Ongoing cluster classification analyses were described for the different types of vertical Δϕ and refractivity profiles that can occur during precipitation scenarios. Current sampling limits the analyses to mid- to high latitudes. Work on progress is trying to provide thermodynamical context behind each cluster to the vertical changes in temperature lapse rates, and the top of clouds as detected using Δϕ and the transition to the tropopause. The ability of Δϕ to detect the top of clouds appears to statistically coincide with the transition to the bottom of the tropical tropopause layer (TTL) to the tropopause.

A major challenge for numerical models for climate and weather has been parameterizing the cloud microphysical process, with several techniques currently employed in the numerous microphysical parameterization (MP) schemes used in the NWP community (Grabowski et al. 2019; Morrison et al. 2020). There are relatively few means to validate vertical microphysical processes in numerical models, particularly over open ocean (Hristova-Veleva et al. 2021), and PRO observations could be exploited for this purpose as one of the most immediate applications for numerical weather prediction. During the 2020 PRO workshop, comprehensive numerical experiments to evaluate MP schemes using PRO observations were proposed, based on a pilot study by Murphy et al. (2019). In that pilot study, two double-moment MP schemes were used in simulations of an atmospheric river (AR) event over the northeastern Pacific Ocean employing the Weather Research and Forecasting (WRF) Model. The MP schemes examined resulted in very different characteristics of simulated convection. The Morrison double-moment scheme (Morrison et al. 2009) produced deeper convection associated with a higher mass of frozen hydrometeors, compared with the WRF double-moment 6-class scheme (Lim and Hong 2010) that produced shallower convection associated with higher mass of rain below the freezing level.

Initial results from the microphysics experiment were presented at this workshop, examining tropical cyclone (TC) and additional AR case studies contributed by multiple participants. Outputs from global NWP models from the European Centre for Medium-Range Weather Forecasts (ECMWF), the Japan Meteorological Agency (JMA), and research and near-real-time area WRF Model outputs (Martin et al. 2018) were used to simulate the Δϕ vertical profile. A simplified KDP–M forward operator (M is the specific water content) was developed for simulating the Δϕ vertical profile from the model output (Padullés et al. 2022a). These different parameterization schemes were shown to produce detectable differences in the Δϕ vertical profile, despite relatively modest convection associated with the AR event (Hotta et al. 2024). However, in other cases, particularly for the TC cases, the simulated and ROHP-observed Δϕ profile resulted in similar Δϕ values but with a notable displacement in the altitude where the peak Δϕ was noted. This offset was attributed to differences in aligning the relatively instantaneous nature of the PRO with the time-evolving weather feature of interest, which may be represented in the model at the slightly different location than in nature. One very encouraging result was the comparison of the PRO observations with model simulations using seven different microphysical parameterizations for a typhoon case. The result showed that one scheme had a better match with PRO observation than the other schemes. This shows the promise of using PRO observation to evaluate different microphysics schemes for numerical models. Obviously, considerably more work is needed to ensure statistical robustness of this finding.

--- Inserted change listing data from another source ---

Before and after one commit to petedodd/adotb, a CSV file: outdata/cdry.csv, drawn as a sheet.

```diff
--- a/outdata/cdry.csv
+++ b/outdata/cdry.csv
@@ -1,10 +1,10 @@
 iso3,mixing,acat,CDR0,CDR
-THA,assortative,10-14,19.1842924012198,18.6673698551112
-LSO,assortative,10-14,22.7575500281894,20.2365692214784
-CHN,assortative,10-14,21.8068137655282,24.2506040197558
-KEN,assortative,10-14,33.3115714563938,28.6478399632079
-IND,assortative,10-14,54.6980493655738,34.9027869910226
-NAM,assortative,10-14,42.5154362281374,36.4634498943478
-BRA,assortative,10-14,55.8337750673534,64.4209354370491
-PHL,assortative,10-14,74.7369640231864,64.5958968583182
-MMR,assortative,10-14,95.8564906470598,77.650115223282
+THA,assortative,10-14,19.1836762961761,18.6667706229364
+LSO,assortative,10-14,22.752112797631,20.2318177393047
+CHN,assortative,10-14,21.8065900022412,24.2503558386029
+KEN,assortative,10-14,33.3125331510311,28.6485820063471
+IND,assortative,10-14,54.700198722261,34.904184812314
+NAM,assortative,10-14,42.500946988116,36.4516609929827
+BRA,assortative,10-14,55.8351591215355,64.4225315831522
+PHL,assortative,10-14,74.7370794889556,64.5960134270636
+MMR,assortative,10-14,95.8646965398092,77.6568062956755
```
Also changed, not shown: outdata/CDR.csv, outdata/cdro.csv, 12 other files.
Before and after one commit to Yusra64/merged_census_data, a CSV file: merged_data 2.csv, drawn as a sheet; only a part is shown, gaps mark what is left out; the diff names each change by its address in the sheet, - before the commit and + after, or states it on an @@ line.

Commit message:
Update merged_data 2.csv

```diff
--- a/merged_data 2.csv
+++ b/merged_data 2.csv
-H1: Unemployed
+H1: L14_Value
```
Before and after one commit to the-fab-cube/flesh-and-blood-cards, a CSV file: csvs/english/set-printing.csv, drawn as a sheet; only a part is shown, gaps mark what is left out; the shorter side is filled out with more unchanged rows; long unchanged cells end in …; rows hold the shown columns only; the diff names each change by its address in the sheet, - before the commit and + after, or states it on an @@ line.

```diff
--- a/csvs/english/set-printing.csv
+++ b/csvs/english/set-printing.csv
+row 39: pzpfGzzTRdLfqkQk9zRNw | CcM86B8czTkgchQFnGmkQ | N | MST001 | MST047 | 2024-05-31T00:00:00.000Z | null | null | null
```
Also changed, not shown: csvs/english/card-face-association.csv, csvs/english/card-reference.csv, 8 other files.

Comparisons between the levels of the Δϕ profile that lies well above the freezing level (where the intercepted hydrometeors are assumed to be all frozen) were shown to be related to the ice water path (IWP) estimates provided by the CloudSat W-band (94 GHz) cloud radar (Padullés et al. 2023). The coincident thermodynamic and precipitation-sized IWP information from PRO may augment the cloud ice IWP information provided by high-frequency limb- and nadir-viewing observations that collect dual-polarization data (Gong et al. 2020). Better constraints on cloud ice may improve ways to balance top-of-atmosphere radiation and precipitation at the surface (Waliser et al. 2009).

Different methods to incorporate PRO information into NWP systems were discussed. One option would be through direct assimilation of the Δϕ profile (in either time or impact parameter domain), as well as using one of the forward operators for bending angle observations already employed for conventional RO in DA systems (Wang et al. 2022). In this case, there is a need to simulate the Δϕ profile from the model’s diagnosed and/or parameterized precipitation structure, along the same ray paths used to simulate the bending angle profile from the model state variables. Initial development of a PRO simulator built upon the existing RO processing package (ROPP) (Culverwell et al. 2015) 2D forward operator (Healy et al. 2007) was described. The Δϕ profile was simulated from two specific weather events (a tropical cyclone and a midlatitude AR event) that were nearly time coincident with one or more ROHP observations (Hotta et al. 2024). Better agreement in the shape/structure of the Δϕ profile was noted for the AR event, given the more widespread horizontal nature of precipitation that is a characteristic of baroclinic weather systems.

Since the PRO signal is not currently assimilated into models, the Δϕ profile could be used as an independent diagnostic. For example, comparison between the observed Δϕ structure and height to the location and height of the precipitation systems generated by the model microphysical parameterization could be used to identify and refine the choice of the parameterization scheme.

4. Furthering the use of PRO in science and applications

While the ROHP instrument is currently operating nominally, it provides too few PRO profiles to enable the design of meaningful observing system experiments (OSEs), such as the evaluations conducted to assess the impact of COSMIC-2 bending angles (Cucurull 2023), to demonstrate the impact of PRO assimilation on forecast skill. A minimum 3-month collection period capturing at least 4000 PRO per day was recommended. In addition to the existing PAZ and Spire observations, future PRO observations planned by PlanetIQ and others could be considered for this collection period so that impact experiments could be conducted. For example, one type of OSE could utilize the PRO signal solely to select (or reject, depending upon the OSE design) the associated bending angle data that are known to intercept precipitation. Impact performance results would then better reflect weather forecast skill due to RO sampling within precipitation-affected areas, rather than an average skill that is heavily weighted by the relatively large fraction of observations that cover nonprecipitating areas.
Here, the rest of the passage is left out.